Rival Suffrage Organizations: Utah’s Place in the National Movement (Part 1)
by Katherine Kitterman, Better Days 2020 Historical Director
December 6, 2019
Utah women were involved in the national suffrage movement for 50 years, from the time they first cast ballots in 1870 until the Nineteenth Amendment became law in 1920. Suffragists in Utah learned from suffrage leaders in the eastern United States, and those leaders also learned a lot from Utah women–the first voting women in the U.S.–that they then applied to suffrage campaigns in other places. Over the next few weeks, we’ll be sharing more about the suffrage organizations Utah women worked with.
When Utah women began to make connections with the suffrage movement in 1870, there were two national suffrage organizations. These rival groups had formed the year before, when women’s rights activists split over deep disagreements about the 15th Amendment and other issues.
The National Woman Suffrage Association (NWSA) formed first. Led by Susan B. Anthony and Elizabeth Cady Stanton, it opposed the 15th Amendment because it did not extend voting rights to women. Anthony, Stanton, and other NWSA leaders worked for a constitutional amendment for women’s suffrage. They also promoted other issues such as women’s right to equal educational opportunities and divorce. The name of their short-lived newspaper, The Revolution, was fitting-–NWSA was willing to take controversial stands for women’s rights and was considered a radical organization.

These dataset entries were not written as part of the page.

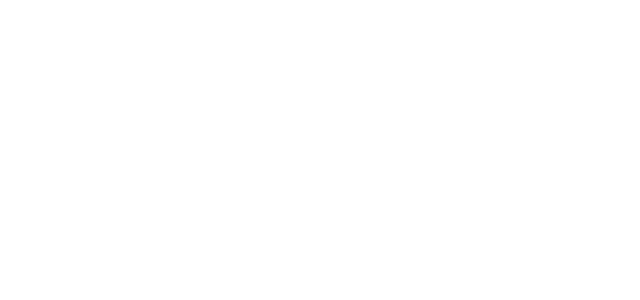
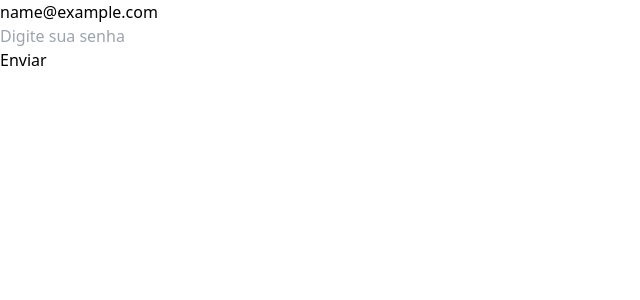
Before and after one commit to renanuness/dr3_tp3, a React (Vite) app in the folder react-tp3/: page /user-info in a window 1280 px wide. Before the commit this address had no page. Shown: the top 300 px of the page, without its empty margins (0-640 px from the left). Built offline with nearby package versions, Linux system fonts and the light colour scheme; sample sign-in values are in the browser's storage.

Commit message:
added update user info feature

```diff
--- a/react-tp3/src/App.jsx
+++ b/react-tp3/src/App.jsx
@@ -9,6 +9,7 @@
 import Register from "./pages/register";
 import { AuthProvider, useAuth } from "./contexts/authContext.jsx";
 import Header from "./components/Header/index.jsx";
+import UserInfo from "./pages/user-info/index.jsx";
 
 const PrivateRoute = ({ children }) => {
   const { isLogged } = useAuth();
@@ -32,6 +33,15 @@
               </PrivateRoute>
             }
           />
+
+          <Route
+            path="/user-info"
+            element={
+              <PrivateRoute>
+                <UserInfo />
+              </PrivateRoute>
+            }
+          />
         </Routes>
       </AuthProvider>
     </Router>
--- a/react-tp3/src/contexts/authContext.jsx
+++ b/react-tp3/src/contexts/authContext.jsx
@@ -32,11 +32,36 @@
     navigate("/login");
   };
 
+  const getUserInfo = () => {
+    if (user) {
+      const { email, password } = user;
+      return { email, password };
+    }
+    return { email: "", password: "" };
+  };
+
+  const updateUserInfo = (userData) => {
+    setUser(userData);
+    localStorage.setItem("@user", JSON.stringify(userData));
+    fetch("https://dummyjson.com/users/2", {
+      method: "PUT",
+      headers: { "Content-Type": "application/json" },
+      body: JSON.stringify({
+        userData,
+      }),
+    })
+      .then((res) => res.json())
+      .then(console.log)
+      .catch((e) => alert("Erro ao atualizar os dados do usuário."));
+  };
+
   const value = {
     user,
     login,
     logout,
     isLogged: !!user,
+    getUserInfo,
+    updateUserInfo,
   };
 
   return <AuthContext.Provider value={value}>{children}</AuthContext.Provider>;
--- /dev/null
+++ b/react-tp3/src/pages/user-info/index.jsx
@@ -0,0 +1,50 @@
+import { useAuth } from "../../contexts/authContext";
+import { useForm } from "react-hook-form";
+import { loginSchema } from "../../validations/userValidation";
+import { yupResolver } from "@hookform/resolvers/yup";
+import { useEffect } from "react";
+
+export default function UserInfo() {
+  const { getUserInfo, updateUserInfo } = useAuth();
+  const {
+    register,
+    handleSubmit,
+    formState: { errors },
+    setValue,
+  } = useForm({ resolver: yupResolver(loginSchema) });
+
+  useEffect(() => {
+    const userInfo = getUserInfo();
+    if (userInfo) {
+      setValue("email", userInfo.email);
+      setValue("password", userInfo.password);
+    }
+  }, [getUserInfo, setValue]);
+
+  const onSubmit = async (data) => {
+    try {
+      await updateUserInfo(data);
+      alert("Informações atualizadas com sucesso!");
+    } catch (error) {
+      alert("Erro ao atualizar as informações.");
+    }
+  };
+
+  return (
+    <div>
+      <form onSubmit={handleSubmit(onSubmit)}>
+        <input placeholder="E-mail" {...register("email")} />
+        <p>{errors.email?.message}</p>
+
+        <input
+          placeholder="Digite sua senha"
+          {...register("password")}
+          type="password"
+        />
+        <p>{errors.password?.message}</p>
+
+        <button>Enviar</button>
+      </form>
+    </div>
+  );
+}
```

When Susan B. Anthony and Elizabeth Cady Stanton visited Utah in 1871, Utahn Charlotte Godbe was already on NWSA’s executive committee. As Anthony and Stanton spoke to and met with various groups of women, they began a long and fruitful relationship with Latter-day Saint suffragists. Anthony had originally called for Congress to give suffrage to Utah women so they could use their political power to end polygamy. Still, even though Utah women didn’t vote the way she hoped, she was a strong and vocal supporter of their suffrage rights until her death in 1906.
Leaders of the rival American Woman Suffrage Association (AWSA) criticized Anthony and others for working with polygamous women. Led by Lucy Stone, her husband Henry Blackwell, and Julia Ward Howe, AWSA was the larger of the two suffrage organizations. It was also the more moderate, focusing narrowly on voting rights. Unlike NWSA, AWSA supported the 15th Amendment as an important step toward women’s suffrage, and it allowed men to hold leadership positions. The AWSA published a successful newspaper called the Woman’s Journal and focused on state-by-state campaigns for suffrage.
AWSA leaders thought working with polygamous suffragists from Utah would hurt the suffrage cause and damage their respectability. This meant that Utah women had limited connections with AWSA, although some Utah women who were not Latter-day Saints served on its committees.
Utah suffragists forged ties with NWSA by gathering thousands of signatures on its petitions for a constitutional suffrage amendment. Emmeline B. Wells and other Utahns attended almost every NWSA convention beginning in 1879, where they were often honored as women who had already won the right to vote. NWSA lobbied against Congressional legislation that took away Utah women’s right to vote, although leaders were careful to clarify that they didn’t object to other measures Congress used to try to end polygamy.
NWSA leaders remained Utah suffragists’ closest allies until 1890, when NWSA and AWSA merged to form the National American Woman Suffrage Association. We shared more of that story here.
 To learn more about this split in the movement, check out Ta-Nahesi Coates’ Atlantic article “The Great Schism.”
 “Woman Suffrage: The National Convention,” Evening Star, January 19, 1870, 4.
“American Woman Suffrage Association,” National Women’s History Museum.
“American Woman Suffrage Association,” Thoughtco.
“National Woman Suffrage Association,” National Women’s History Museum.
“National Woman Suffrage Association,” Thoughtco.
An Advocate for Women: The Public Life of Emmeline B. Wells, by Carol Cornwall Madsen.